"What President Biden has suggested is that we need to think about a couple of different kinds of loan forgiveness," nominee James Kvaal told the Senate Committee on Health, Education, Labor and Pensions.
"One is a temporary form of loan forgiveness directed at people struggling with the pandemic," he explained. "Second would be for those in public service," he said, referring to the Public Service Loan Forgiveness Program (PSLF), "and third would be for those with low incomes and high debts."
On PSLF, which operates with well-known issues, Kvaal noted that "we have a program that is unfortunately quite complicated... there's a lot we can do together to make sure that students get the benefits that they're entitled to."
Kvaal added that more generally, the priorities from President Biden provide "a good structure for thinking about how do we identify those loans that are weighing people down and that they're struggling with and unable to afford."
There are nearly 45 million borrowers holding more than $1.56 trillion in federal and federally-backed student loans, according to recent data from the Department of Education (ED).
Senator Elizabeth Warren (D-MA) and Senate Majority Leader Chuck Schumer (D-NY) have both repeatedly urged a skeptical Biden to cancel $50,000 in federally-held student loan debt via executive action (as opposed to legislation passed by Congress).
“The Biden administration is still today very much open to what we are doing — no one question about it,” Schumer, speaking about student debt forgiveness, told a town hall organized by Student Debt Crisis and other groups on Thursday. "And in fact, Senator Warren and I and Congresswoman [Ayanna] Pressley and a few others are planning with the president again shortly to reiterate our claim — this is still going, and going strong.”
White House Chief of Staff Ron Klain recently told Politico that the president asked Education Secretary Miguel Cardona to "prepare a memo on the president's legal authority" before any decision.
Aarthi is a reporter for Yahoo Finance.
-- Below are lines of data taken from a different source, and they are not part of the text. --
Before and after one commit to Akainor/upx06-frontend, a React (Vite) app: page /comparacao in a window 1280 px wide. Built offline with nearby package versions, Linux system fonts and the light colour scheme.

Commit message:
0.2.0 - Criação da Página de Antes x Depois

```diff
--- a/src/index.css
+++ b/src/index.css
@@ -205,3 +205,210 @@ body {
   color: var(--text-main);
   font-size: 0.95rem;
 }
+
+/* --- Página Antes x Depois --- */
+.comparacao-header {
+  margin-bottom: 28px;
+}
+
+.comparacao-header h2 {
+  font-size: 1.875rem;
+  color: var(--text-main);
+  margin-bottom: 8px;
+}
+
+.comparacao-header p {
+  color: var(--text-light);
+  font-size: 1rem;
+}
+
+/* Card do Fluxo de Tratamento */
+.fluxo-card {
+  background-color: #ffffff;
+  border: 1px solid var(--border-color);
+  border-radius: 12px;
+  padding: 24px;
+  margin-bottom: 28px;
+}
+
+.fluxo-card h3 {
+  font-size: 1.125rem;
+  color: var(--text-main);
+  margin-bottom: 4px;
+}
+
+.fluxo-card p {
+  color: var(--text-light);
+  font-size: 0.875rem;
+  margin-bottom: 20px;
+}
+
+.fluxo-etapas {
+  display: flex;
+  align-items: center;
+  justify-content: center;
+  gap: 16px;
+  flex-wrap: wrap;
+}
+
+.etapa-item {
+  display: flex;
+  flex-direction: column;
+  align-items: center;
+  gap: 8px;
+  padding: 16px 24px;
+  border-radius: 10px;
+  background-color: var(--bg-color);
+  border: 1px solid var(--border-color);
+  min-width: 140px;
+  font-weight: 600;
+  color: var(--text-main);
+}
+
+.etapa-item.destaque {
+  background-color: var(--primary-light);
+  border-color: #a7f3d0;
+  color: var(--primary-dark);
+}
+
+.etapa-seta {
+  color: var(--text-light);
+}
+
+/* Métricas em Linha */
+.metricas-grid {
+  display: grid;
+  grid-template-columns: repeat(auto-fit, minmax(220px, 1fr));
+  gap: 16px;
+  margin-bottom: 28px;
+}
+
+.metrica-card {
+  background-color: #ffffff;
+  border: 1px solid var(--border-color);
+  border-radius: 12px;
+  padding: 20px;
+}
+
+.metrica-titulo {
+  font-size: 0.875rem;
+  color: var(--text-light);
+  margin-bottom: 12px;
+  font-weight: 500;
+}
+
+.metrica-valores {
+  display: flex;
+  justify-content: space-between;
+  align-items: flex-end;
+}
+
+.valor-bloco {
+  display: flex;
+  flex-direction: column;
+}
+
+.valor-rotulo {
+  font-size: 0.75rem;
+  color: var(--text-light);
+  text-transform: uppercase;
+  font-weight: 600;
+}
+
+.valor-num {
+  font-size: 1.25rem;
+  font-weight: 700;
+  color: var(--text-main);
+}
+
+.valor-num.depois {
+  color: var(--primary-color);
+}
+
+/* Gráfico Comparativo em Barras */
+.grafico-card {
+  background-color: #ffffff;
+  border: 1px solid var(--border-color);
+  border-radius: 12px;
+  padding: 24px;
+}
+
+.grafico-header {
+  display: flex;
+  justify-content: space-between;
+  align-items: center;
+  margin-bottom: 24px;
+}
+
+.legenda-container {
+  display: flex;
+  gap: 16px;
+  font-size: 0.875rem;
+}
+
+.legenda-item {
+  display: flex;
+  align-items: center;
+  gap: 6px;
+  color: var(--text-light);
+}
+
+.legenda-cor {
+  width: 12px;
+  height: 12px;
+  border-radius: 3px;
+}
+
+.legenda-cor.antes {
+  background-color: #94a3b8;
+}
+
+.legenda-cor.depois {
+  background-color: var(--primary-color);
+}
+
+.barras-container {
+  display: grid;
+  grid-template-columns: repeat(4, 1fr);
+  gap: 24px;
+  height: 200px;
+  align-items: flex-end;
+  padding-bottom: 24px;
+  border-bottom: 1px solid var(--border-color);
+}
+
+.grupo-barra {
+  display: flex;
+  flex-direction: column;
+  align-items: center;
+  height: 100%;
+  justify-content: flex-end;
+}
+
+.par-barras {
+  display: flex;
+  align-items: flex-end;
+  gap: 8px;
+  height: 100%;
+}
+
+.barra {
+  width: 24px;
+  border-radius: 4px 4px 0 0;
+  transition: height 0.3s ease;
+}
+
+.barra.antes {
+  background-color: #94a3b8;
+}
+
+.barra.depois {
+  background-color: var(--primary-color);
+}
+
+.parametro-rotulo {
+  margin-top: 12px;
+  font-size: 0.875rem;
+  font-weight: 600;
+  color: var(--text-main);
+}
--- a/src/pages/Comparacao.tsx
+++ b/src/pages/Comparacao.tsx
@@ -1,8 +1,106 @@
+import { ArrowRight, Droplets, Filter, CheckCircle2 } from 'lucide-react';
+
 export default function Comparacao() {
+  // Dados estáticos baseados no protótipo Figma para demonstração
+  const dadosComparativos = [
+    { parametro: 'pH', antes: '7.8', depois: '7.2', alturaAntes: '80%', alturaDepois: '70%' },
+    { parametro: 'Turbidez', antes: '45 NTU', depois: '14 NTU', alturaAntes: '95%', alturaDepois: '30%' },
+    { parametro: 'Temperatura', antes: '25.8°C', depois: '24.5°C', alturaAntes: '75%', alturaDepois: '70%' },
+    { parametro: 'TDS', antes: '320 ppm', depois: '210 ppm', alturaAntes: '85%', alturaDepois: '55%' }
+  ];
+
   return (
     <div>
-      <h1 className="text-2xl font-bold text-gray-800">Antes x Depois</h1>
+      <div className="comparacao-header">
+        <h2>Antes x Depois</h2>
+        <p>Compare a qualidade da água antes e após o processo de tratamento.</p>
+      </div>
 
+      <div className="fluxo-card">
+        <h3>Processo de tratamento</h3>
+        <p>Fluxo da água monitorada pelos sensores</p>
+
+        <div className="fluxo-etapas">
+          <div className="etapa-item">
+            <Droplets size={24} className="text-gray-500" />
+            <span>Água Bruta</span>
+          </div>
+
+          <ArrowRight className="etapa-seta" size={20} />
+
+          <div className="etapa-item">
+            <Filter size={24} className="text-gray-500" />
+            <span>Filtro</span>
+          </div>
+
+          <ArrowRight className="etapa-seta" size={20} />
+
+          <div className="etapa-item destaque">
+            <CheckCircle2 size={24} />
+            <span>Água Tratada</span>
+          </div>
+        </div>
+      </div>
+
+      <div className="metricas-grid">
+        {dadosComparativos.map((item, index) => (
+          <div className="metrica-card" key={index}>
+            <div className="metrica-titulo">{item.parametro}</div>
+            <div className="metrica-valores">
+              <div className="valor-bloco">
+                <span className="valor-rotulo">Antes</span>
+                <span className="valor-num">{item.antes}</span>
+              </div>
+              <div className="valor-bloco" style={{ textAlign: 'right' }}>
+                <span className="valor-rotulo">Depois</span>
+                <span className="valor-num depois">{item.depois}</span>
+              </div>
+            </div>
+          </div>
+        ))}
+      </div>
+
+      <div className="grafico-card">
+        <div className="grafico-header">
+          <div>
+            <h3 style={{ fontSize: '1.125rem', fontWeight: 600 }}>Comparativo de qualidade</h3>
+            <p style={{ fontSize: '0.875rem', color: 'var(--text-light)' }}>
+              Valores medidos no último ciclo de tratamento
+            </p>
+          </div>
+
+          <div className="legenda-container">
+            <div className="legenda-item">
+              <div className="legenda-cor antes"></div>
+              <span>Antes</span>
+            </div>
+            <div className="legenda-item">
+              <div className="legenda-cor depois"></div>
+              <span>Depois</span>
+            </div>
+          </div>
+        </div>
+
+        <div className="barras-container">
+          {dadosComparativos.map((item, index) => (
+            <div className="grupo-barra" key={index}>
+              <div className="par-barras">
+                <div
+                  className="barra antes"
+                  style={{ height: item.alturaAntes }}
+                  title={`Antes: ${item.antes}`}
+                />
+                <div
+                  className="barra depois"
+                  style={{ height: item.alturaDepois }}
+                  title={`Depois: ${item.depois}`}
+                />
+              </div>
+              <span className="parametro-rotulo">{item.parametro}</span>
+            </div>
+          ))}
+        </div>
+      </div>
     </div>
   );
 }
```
She can be reached at email@example.com. Follow her on Twitter @aarthiswami.